Be My Enemy
The Enemy Within
Be My Enemy lives under constant threat of a double-edged sword, namely Phil Barry’s association with Cubanate, the now-legendary project he integrally supplied guitars and programming to in the 90s. While Barry’s contributions to records now held in almost impossibly high regard by a large subsection of industrial fans aren’t in question, the same expectations that would burden any comeback record from that group have seeped into assessments of his solo project. To wit: The Enemy Within faces some stiff competition from Barry’s own history as an artist, especially where its sound slots in neatly with the guitar bombast and raved-up synth workouts that defined Cyberia and Barbarossa.
None of which is to suggest that the music Barry is making now is some pallid hand-me-down version of his collaborations with Marc Heal. In practice the songs on The Enemy Within find a sweet spot in the spectrum of chunky guitar and drum programming and hoover synths, their punky roughness reinforced by sneering vocal delivery. GUITARS + ELECTRONIX is a well-worn combination that can (and does) still go awry quite easily, as such you can’t discount Be My Enemy’s proficiency in tying the two elements together. Ode to police abuses “To Protect and Serve” and the Ministry-esque “Party Monster” fulfill all the promise in the formula, the rhythm and cadence of the riffing alternating between loose and mechanically precise depending on the speed and complexity of their kick-snare rhythm tracks.

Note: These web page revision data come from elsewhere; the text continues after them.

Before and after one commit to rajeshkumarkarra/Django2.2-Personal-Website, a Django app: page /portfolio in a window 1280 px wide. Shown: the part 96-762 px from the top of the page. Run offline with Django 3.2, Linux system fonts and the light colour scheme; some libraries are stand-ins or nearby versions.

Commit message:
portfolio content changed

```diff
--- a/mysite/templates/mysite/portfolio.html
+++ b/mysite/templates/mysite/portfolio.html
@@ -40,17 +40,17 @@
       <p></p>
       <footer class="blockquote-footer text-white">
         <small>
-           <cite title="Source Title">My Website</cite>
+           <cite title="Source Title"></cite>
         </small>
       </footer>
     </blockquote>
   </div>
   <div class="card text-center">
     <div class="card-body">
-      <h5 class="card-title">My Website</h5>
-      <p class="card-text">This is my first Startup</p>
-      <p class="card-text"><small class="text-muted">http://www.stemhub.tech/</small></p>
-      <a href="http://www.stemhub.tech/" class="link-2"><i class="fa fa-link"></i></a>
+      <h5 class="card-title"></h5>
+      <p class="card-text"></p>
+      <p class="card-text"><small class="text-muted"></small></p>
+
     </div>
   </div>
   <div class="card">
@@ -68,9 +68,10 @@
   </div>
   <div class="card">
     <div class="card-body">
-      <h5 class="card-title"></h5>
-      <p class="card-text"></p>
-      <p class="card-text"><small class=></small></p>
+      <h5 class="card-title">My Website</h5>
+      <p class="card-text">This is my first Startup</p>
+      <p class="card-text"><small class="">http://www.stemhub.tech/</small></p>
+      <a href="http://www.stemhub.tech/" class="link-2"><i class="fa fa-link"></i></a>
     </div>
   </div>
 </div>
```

It probably shouldn’t be a surprise that Phil Barry can do the sort of thing he’s most known for really well, although the consistency from track to track actually masks some of the variety baked into the album’s 12 cuts. “Kill Your Television”, a collaboration with the US’ mutant psy-trance project Mangadrive marries the BME guitar-assault to tweaky hyperdrive synth leads, candy flipping to half-tempo to really drive its chanted chorus home. It’s a far cry from “Insomniac”, where dubstep wubs are layered on the bottom-end with a distinctly modern production touch, or the way the deathrave lead on “No Escape From the Prism” precisely mirrors the song’s guitar line. If there’s a tendency to think of all guitar-based industrial as one monolithic sound, a record like The Enemy Within illustrated just some of the many ways the venerable style can be arranged.
The Enemy Within really is the work of an artist who knows his oeuvre well, and while a few of its numbers feel a touch less than inspired (“The Raven” and “Money Is Your God” both revolve around serviceable but somewhat rote guitar churn) the record makes the case for Phil Barry as a solo-concern far better than the project’s uneven 2010 debut This Is The New Wave. Its quality is such that Be My Enemy probably shouldn’t worry about escaping the long-shadow cast by Cubanate anymore; Barry is claiming his piece of that legacy and clubbing doubters with it.